Somehow, I managed to make a life out of learning about, writing about and playing with incredibly cool stuff. It couldn’t have happened without great mentors and a lot of good luck.
I was never interested in science. Having spent much of grade school practicing “duck and cover” under my desk in case of nuclear strike, I was focused on stopping the insanity. Or at least, understanding it. So I studied political science (at Barnard), and then spent two years behind the Iron Curtain in order to meet the enemy (the USSR and its empire) face to face. (I actually watched U.S. astronauts land on the moon from a collective farm in the Soviet state of Kharkov.) I went to live in Czechoslovakia a year after the Russians invaded in 1968, and soon ran into a journalist who told me I should write about what I was seeing, so I gave it a shot. A series of serendipitous encounters and behind the scenes help got me a cover story in the New York Times Sunday Magazine on life in Czechoslovakia under Russian occupation.
Created for me by Doug Hofstader on the Publication of my 2009 book.
His latest book is, I am a Strange Loop.
An accidental journalist, I began to write for anyone who would have me on everything from baby photographers to play to “seat strategy” (for planes and trains).
Probably the best piece of luck that fell into my lap was getting a magazine assignment to write about an amazing house of wonders being created in San Francisco by some kind of mad scientist.

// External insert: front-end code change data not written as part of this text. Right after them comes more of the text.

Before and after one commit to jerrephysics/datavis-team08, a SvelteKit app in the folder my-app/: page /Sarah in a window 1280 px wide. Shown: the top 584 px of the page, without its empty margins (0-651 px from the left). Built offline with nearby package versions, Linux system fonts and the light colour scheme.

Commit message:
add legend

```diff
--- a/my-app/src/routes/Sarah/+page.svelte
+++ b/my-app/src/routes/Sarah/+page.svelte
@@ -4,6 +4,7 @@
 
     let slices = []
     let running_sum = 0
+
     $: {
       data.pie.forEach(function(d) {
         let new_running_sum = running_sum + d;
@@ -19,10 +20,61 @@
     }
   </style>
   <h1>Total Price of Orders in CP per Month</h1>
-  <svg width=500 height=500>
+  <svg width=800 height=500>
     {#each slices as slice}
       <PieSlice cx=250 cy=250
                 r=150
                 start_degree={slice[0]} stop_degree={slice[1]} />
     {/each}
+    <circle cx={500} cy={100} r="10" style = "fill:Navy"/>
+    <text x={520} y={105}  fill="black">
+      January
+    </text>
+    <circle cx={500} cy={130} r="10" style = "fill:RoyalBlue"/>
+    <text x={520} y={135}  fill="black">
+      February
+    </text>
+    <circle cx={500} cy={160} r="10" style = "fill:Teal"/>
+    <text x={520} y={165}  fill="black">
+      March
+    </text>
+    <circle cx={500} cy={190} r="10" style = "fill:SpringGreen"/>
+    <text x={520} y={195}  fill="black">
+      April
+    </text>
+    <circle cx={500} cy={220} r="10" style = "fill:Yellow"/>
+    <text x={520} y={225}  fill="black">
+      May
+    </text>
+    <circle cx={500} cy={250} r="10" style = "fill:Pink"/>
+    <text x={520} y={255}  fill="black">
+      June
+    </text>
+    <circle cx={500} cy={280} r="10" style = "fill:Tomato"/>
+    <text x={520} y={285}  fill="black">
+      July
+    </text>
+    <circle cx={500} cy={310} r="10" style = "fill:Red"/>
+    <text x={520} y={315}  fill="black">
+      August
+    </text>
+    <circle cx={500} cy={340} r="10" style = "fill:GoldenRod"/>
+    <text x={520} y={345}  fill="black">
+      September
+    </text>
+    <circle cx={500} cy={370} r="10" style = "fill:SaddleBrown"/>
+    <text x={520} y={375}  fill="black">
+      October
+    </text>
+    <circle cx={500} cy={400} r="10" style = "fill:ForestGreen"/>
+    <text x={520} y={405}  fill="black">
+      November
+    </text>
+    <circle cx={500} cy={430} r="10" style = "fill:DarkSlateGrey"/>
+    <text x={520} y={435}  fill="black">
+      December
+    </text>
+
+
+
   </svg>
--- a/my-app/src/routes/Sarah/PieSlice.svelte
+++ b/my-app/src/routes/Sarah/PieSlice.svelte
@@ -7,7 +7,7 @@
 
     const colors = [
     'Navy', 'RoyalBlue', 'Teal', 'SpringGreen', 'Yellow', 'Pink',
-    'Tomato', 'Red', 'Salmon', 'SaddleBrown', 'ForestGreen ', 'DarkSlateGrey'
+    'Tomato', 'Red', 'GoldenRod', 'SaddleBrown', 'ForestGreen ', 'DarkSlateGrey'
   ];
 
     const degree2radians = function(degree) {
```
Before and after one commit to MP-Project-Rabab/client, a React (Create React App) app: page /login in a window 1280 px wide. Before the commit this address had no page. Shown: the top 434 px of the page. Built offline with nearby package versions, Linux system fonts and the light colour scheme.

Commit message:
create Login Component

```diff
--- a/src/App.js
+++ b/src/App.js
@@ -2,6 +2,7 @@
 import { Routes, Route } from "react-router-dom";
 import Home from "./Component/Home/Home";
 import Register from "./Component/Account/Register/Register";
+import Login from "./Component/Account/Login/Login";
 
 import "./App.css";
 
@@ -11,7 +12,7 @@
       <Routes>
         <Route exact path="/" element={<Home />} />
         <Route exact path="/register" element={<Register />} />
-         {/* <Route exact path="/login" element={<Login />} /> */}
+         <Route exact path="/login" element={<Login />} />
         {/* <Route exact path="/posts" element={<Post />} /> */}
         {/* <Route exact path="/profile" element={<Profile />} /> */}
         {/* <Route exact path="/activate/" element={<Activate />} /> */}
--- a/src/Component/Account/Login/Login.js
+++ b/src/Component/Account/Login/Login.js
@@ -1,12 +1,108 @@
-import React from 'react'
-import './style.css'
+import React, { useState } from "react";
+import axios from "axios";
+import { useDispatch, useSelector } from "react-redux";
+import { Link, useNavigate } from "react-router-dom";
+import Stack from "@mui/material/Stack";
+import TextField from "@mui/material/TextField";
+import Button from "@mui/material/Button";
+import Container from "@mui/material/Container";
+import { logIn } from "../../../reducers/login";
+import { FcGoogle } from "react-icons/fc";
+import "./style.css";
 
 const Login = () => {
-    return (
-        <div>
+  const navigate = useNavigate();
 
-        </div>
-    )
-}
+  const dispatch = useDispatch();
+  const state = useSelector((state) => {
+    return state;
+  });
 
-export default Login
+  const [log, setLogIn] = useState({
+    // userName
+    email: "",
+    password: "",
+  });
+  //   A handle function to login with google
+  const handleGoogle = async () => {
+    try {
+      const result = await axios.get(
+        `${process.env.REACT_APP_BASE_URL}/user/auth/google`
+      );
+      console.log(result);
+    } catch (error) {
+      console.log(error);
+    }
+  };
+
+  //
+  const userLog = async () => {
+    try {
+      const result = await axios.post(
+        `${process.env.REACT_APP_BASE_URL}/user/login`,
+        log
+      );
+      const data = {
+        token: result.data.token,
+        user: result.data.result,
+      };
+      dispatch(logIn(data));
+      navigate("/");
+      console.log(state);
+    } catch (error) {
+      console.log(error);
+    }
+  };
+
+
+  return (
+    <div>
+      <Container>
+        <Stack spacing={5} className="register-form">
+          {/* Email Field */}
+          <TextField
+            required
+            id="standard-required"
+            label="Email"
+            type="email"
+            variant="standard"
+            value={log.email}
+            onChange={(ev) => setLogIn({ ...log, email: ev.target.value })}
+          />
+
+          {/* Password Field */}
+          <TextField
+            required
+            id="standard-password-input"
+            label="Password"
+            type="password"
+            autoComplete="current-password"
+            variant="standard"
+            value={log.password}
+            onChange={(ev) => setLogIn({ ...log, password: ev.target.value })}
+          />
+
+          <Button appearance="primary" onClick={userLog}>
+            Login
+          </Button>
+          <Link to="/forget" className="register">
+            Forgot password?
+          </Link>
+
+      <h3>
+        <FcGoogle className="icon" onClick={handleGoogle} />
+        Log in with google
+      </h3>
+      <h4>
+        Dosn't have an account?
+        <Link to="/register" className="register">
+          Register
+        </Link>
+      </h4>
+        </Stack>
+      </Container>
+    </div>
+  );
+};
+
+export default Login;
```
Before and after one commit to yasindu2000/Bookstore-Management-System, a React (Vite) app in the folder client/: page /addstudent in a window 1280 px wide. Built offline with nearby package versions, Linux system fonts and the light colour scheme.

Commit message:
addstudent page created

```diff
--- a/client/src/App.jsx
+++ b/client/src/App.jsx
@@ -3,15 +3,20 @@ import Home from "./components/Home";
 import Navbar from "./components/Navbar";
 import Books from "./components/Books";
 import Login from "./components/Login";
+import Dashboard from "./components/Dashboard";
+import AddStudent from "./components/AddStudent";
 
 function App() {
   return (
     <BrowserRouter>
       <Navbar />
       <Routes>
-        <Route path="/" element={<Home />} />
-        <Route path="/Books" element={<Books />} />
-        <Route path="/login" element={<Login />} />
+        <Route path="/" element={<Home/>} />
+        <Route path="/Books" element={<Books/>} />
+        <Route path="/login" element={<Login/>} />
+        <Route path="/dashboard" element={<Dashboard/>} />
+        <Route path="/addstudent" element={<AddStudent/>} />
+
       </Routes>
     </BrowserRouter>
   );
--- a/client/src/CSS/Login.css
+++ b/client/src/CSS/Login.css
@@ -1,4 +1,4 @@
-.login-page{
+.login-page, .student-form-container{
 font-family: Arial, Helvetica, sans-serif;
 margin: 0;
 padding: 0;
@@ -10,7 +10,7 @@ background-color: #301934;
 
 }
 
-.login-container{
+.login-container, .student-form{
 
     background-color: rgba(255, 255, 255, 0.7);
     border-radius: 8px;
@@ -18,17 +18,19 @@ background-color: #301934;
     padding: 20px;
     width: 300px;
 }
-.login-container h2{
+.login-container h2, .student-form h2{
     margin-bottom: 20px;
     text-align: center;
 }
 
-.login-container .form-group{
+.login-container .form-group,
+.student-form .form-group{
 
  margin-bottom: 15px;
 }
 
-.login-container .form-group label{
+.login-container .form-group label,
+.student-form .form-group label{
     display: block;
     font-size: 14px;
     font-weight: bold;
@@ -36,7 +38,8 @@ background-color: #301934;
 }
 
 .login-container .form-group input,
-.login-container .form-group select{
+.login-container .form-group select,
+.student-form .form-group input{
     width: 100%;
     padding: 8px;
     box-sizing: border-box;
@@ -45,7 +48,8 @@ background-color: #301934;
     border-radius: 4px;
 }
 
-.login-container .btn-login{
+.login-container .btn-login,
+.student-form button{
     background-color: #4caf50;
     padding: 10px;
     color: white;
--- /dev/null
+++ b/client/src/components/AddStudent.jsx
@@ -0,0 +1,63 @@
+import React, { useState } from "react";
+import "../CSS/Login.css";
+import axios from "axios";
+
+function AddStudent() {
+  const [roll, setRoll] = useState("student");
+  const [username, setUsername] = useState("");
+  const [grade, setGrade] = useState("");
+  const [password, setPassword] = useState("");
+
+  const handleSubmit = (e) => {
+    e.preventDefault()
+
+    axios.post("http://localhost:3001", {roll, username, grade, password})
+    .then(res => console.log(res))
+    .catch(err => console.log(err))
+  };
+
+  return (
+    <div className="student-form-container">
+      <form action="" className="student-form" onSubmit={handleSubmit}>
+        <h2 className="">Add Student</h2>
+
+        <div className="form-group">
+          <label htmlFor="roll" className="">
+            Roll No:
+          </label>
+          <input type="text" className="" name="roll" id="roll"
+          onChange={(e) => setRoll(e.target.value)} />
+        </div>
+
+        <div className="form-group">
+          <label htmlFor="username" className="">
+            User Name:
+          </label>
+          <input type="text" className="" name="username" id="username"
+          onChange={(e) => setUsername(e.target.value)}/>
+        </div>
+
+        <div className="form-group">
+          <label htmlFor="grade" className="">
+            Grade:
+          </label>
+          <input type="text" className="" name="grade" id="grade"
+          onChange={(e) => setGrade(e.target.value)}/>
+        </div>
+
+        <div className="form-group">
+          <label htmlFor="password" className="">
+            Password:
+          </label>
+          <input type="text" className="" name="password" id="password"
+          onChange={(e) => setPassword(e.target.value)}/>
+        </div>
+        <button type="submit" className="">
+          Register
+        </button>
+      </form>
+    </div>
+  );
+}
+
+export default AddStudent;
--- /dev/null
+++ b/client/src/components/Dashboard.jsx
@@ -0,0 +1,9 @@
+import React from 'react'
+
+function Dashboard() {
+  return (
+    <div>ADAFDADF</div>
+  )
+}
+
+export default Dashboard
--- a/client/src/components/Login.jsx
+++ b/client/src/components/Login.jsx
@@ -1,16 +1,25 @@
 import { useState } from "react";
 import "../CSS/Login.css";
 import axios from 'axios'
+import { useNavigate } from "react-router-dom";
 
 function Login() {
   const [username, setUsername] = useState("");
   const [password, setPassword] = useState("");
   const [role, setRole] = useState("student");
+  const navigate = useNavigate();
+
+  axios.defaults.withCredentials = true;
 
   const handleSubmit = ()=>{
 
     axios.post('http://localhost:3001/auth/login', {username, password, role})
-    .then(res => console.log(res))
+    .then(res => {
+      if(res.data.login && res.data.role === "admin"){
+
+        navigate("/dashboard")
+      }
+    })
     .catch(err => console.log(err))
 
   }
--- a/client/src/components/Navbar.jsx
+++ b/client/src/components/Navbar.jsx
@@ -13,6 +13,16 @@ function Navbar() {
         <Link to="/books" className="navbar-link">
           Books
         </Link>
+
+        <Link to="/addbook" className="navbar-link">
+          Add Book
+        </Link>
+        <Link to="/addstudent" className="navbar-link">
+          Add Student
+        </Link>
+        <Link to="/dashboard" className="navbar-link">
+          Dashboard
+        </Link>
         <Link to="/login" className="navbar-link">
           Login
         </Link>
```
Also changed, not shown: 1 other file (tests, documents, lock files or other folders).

That was the late physicist Frank Oppenheimer, self-proclaimed “uncle” of the atomic bomb, and his creation was the Exploratorium, “community museum of awareness” in the cavernous Palace of Fine Arts by the Golden Gate Bridge. I immediately fell in love with its crazy mix of science, art and general chaos. I also learned that the insights of science—even the philosophical implications—were far more valuable for ‘saving the world’ than what I’d learned in school.
Of course, at that time, I knew so little about physics I thought an accelerator was, well, a gas pedal. With the help of the immensely creative and generous people at the Exploratorium, I learned fast. People told me what books to read—and that it was okay to skip over equations. I had a warehouse of experiments to play with. I had extraordinary mentors, including many who’d worked on the atomic bomb with Frank, and (like Frank) devoted much of their lives to figuring out how to get that genie back in the bottle.
Once again, it was the New York Times that gave me a chance to go public with my new-found passion, with a series of HERS columns on scientific themes, and later more magazine features. That, in turn, led to my getting hired as a writer and columnist at Discover, then part of Time, Inc. For years, I got to share a column with Lewis Thomas and Stephen Jay Gould—perhaps the greatest scientist/writers of the time.
My first science book, reissued a few years ago as First You Build a Cloud: Reflections on Physics as a Way of Life, was based largely on those HERS and Discover columns, and to my astonishment was admired by another of my heroes Douglas Hofstadter, who’d recently won a Pulitzer for his book Gӧdel, Escher, Bach: An Eternal Golden Braid. “K.C. Cole shows how the ideas of science can fold back and give us thousands of new ways to see our daily world more richly,” he wrote. Wow.
Early praise makes a huge difference in a young writer’s life, and I got boosts along the way not only from Hofstadter, but also master writers and scientists such as Martin Gardner and EO Wilson. I had wonderful editors: Leon Jaroff at Discover; Joel Greenberg and Michael Parks at the LA Times; Jane Isay at Harcourt). I love teaching because it’s one way to pass on some of that invaluable mentoring to the next generation(s).
Somehow, though, even writing and teaching don’t entirely capture the feeling you get from fooling around in the flesh with fascinating people, ideas and physical stuff. So again with the help of great friends and mentors, I started putting on “events” combining science, art and politics. You can find them described under the link to Categorically Not! and its link to our mother ship, Entertaining Science.